| Web document revisions |
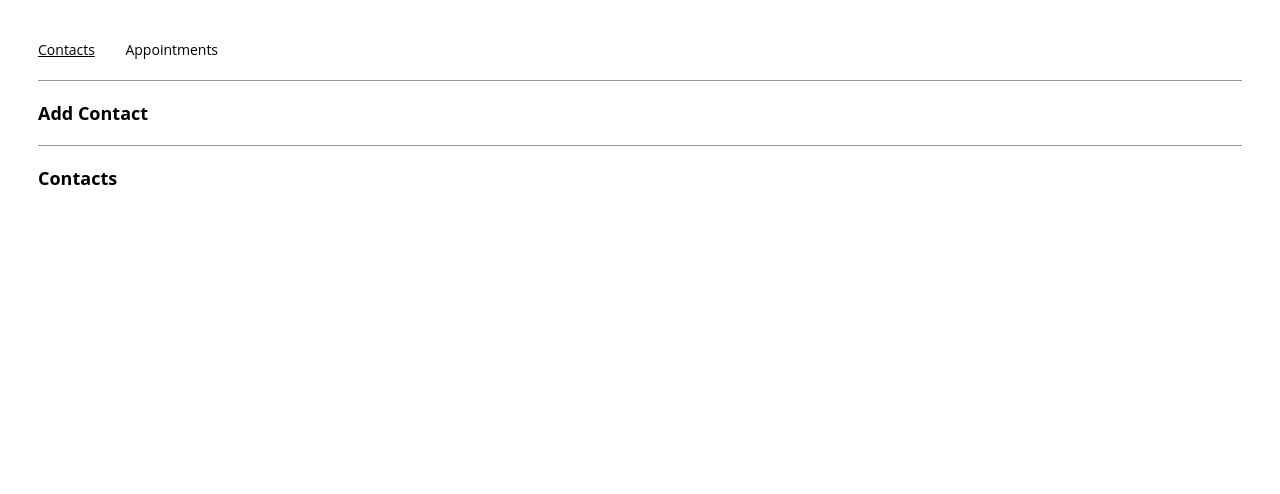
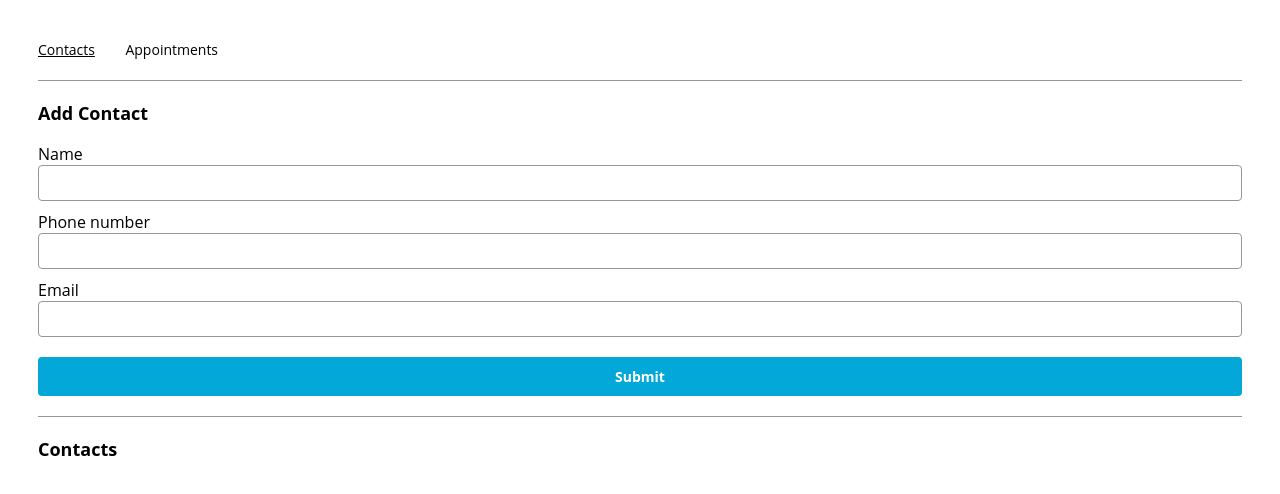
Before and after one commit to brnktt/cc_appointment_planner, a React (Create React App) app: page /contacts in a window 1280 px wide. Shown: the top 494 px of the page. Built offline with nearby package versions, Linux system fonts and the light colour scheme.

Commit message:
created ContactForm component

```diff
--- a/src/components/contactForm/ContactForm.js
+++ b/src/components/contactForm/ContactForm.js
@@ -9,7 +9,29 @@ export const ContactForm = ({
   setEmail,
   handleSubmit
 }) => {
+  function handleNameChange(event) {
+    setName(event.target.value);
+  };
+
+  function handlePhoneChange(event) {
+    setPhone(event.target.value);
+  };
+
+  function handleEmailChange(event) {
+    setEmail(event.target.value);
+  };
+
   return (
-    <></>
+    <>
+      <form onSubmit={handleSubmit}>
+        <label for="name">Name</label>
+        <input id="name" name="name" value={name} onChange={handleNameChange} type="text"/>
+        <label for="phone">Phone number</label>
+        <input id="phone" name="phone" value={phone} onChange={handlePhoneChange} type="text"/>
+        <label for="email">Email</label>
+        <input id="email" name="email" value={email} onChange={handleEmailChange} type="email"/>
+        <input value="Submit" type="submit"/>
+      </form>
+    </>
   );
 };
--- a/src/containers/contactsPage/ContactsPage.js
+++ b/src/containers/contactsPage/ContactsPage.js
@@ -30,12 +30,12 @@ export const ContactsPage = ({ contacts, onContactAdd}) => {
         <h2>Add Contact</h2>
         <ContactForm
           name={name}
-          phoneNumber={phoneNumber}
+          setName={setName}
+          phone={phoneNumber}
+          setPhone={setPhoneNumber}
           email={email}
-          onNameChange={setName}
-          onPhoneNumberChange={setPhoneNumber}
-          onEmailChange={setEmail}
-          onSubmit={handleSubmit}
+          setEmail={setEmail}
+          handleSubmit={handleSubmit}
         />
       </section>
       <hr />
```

---

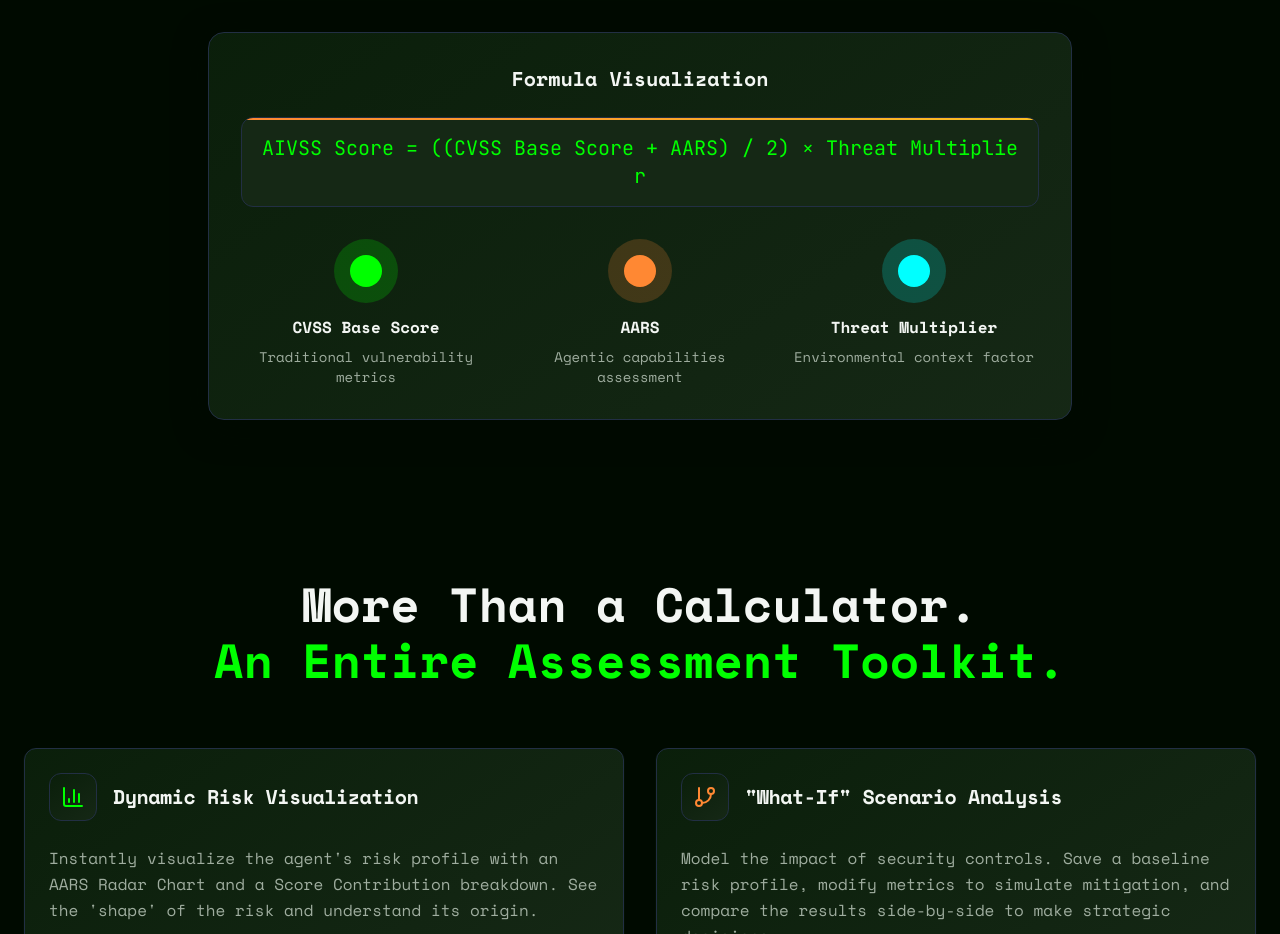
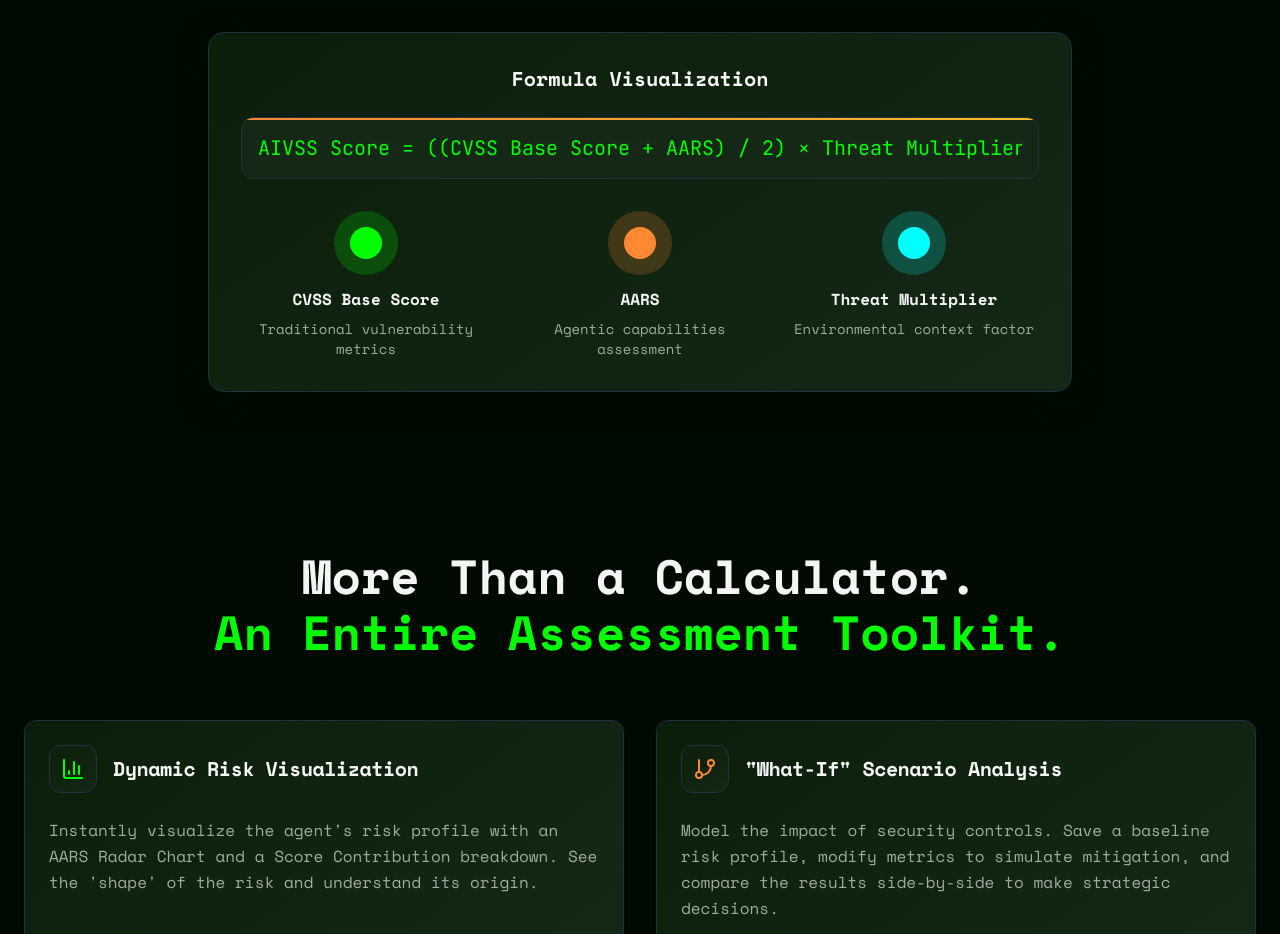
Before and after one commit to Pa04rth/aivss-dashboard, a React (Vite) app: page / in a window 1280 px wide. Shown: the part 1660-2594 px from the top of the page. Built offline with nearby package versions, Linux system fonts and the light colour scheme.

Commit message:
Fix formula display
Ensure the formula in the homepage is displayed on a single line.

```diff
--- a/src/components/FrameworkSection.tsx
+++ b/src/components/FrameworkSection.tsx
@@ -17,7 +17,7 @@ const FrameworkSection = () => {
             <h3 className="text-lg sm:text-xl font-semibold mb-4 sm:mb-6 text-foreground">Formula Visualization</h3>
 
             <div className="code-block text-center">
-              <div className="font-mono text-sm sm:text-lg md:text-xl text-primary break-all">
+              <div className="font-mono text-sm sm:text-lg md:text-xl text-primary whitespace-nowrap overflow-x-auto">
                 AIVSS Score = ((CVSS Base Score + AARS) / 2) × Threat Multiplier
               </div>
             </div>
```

---

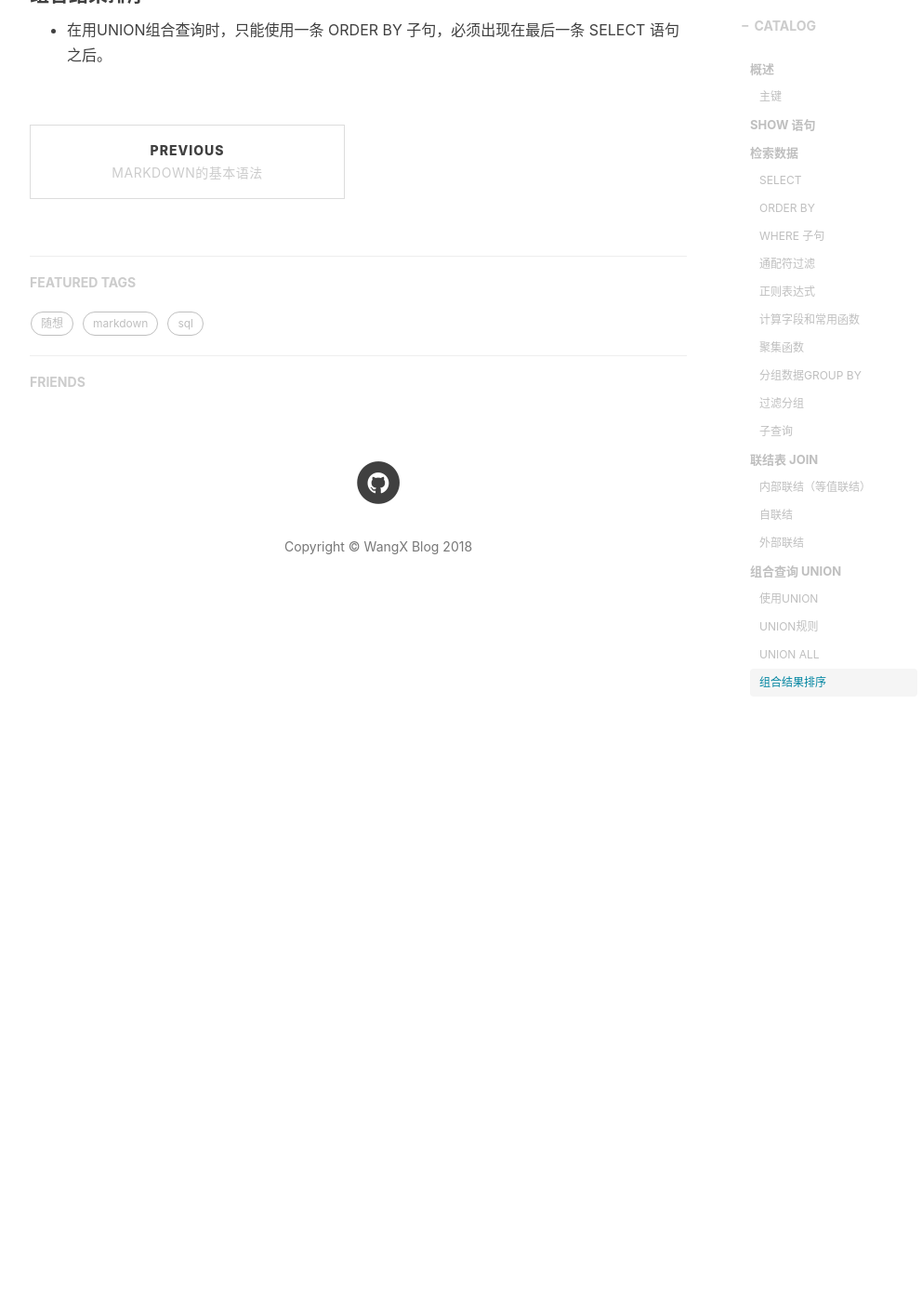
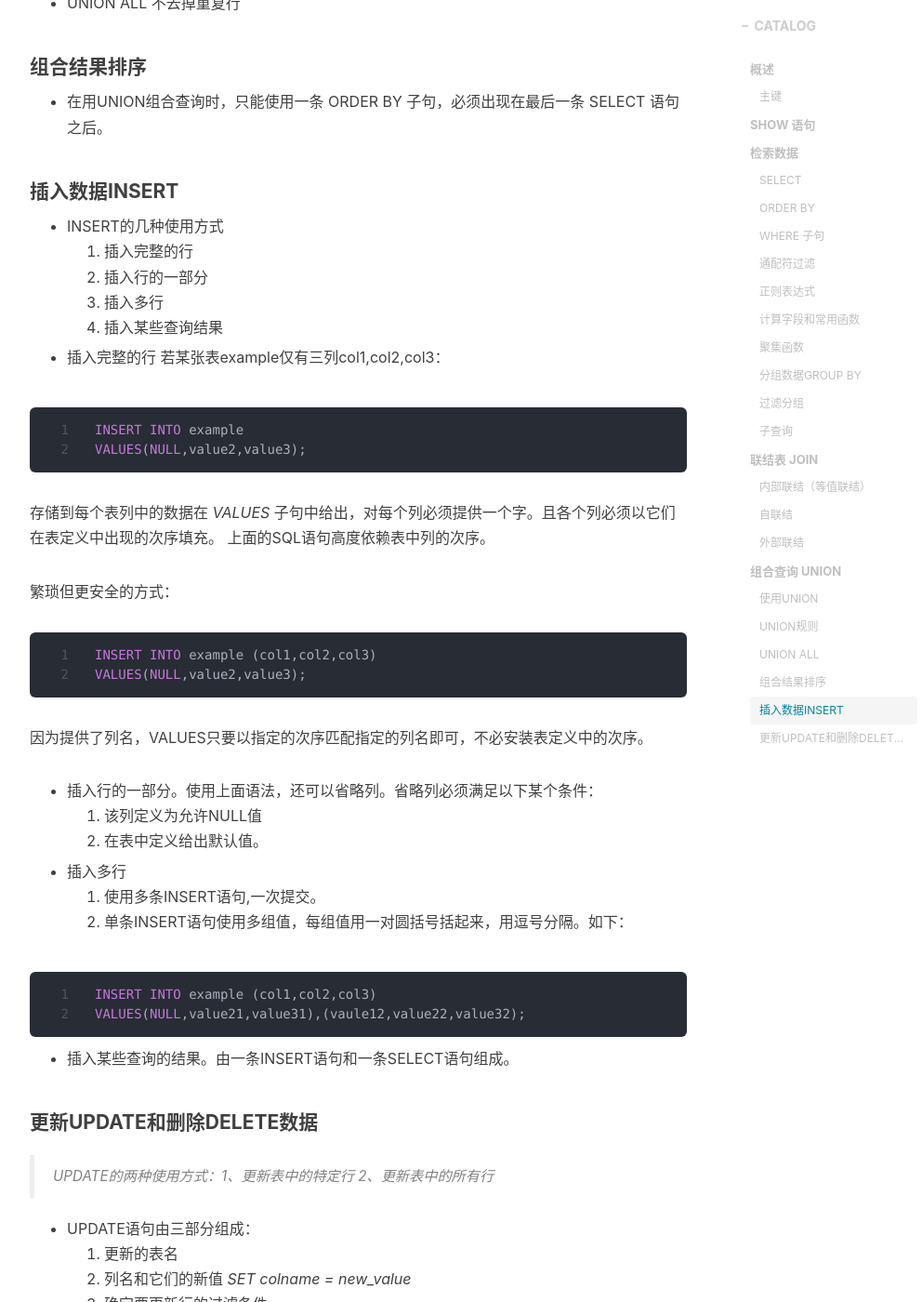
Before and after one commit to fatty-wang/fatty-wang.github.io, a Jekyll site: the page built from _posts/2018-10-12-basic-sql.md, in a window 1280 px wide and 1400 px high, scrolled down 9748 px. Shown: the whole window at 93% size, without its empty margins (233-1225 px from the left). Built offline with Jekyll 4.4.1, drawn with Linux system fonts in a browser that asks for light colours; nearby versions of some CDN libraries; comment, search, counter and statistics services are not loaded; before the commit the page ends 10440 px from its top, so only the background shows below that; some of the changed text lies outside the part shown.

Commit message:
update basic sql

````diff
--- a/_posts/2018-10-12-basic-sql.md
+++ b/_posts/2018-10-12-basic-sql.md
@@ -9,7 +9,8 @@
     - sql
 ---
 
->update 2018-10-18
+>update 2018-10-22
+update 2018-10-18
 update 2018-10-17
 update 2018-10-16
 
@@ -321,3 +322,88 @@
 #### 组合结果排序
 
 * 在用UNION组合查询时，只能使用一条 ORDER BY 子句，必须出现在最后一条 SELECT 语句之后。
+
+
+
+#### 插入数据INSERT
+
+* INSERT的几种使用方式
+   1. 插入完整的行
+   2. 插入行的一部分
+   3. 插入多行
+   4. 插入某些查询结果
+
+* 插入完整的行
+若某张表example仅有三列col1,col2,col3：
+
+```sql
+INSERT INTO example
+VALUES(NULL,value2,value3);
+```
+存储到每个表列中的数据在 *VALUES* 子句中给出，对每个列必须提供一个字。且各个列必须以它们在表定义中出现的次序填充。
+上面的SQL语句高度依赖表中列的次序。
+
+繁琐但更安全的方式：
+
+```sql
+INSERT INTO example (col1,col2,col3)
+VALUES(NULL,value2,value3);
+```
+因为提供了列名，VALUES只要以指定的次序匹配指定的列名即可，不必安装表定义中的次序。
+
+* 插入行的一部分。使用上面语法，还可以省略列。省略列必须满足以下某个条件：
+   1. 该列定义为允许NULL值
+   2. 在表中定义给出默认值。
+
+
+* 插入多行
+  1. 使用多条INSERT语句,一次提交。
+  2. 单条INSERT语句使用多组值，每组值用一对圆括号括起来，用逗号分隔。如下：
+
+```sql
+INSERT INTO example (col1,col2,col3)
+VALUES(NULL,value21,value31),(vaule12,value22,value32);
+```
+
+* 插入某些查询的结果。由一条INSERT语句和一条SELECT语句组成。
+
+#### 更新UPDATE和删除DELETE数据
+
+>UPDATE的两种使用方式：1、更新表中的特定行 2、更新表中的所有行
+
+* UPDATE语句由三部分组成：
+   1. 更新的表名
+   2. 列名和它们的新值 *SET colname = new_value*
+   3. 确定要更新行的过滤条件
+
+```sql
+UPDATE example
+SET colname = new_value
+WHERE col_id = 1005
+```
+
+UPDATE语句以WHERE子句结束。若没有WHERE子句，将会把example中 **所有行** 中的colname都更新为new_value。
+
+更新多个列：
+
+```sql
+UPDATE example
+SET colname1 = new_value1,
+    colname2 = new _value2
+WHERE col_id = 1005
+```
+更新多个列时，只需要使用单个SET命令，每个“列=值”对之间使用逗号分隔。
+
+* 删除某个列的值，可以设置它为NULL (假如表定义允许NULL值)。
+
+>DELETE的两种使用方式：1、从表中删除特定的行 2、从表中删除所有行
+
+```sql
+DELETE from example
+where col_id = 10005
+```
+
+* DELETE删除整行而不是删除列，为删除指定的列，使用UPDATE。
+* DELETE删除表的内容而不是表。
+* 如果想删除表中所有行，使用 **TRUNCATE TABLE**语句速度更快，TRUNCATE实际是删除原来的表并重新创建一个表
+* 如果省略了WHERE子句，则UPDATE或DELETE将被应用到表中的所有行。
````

| THE PROBLEM |
List each line of the records that holds the string "text".

| ANSWER BOX |
+        <input id="name" name="name" value={name} onChange={handleNameChange} type="text"/>
+        <input id="phone" name="phone" value={phone} onChange={handlePhoneChange} type="text"/>
             <h3 className="text-lg sm:text-xl font-semibold mb-4 sm:mb-6 text-foreground">Formula Visualization</h3>
             <div className="code-block text-center">
-              <div className="font-mono text-sm sm:text-lg md:text-xl text-primary break-all">
+              <div className="font-mono text-sm sm:text-lg md:text-xl text-primary whitespace-nowrap overflow-x-auto">
Before and after one commit to fatty-wang/fatty-wang.github.io, a Jekyll site: the page built from _posts/2018-10-12-basic-sql.md, in a window 1280 px wide and 1400 px high, scrolled down 9748 px. Shown: the whole window at 93% size, without its empty margins (233-1225 px from the left). Built offline with Jekyll 4.4.1, drawn with Linux system fonts in a browser that asks for light colours; nearby versions of some CDN libraries; comment, search, counter and statistics services are not loaded; before the commit the page ends 10440 px from its top, so only the background shows below that; some of the changed text lies outside the part shown.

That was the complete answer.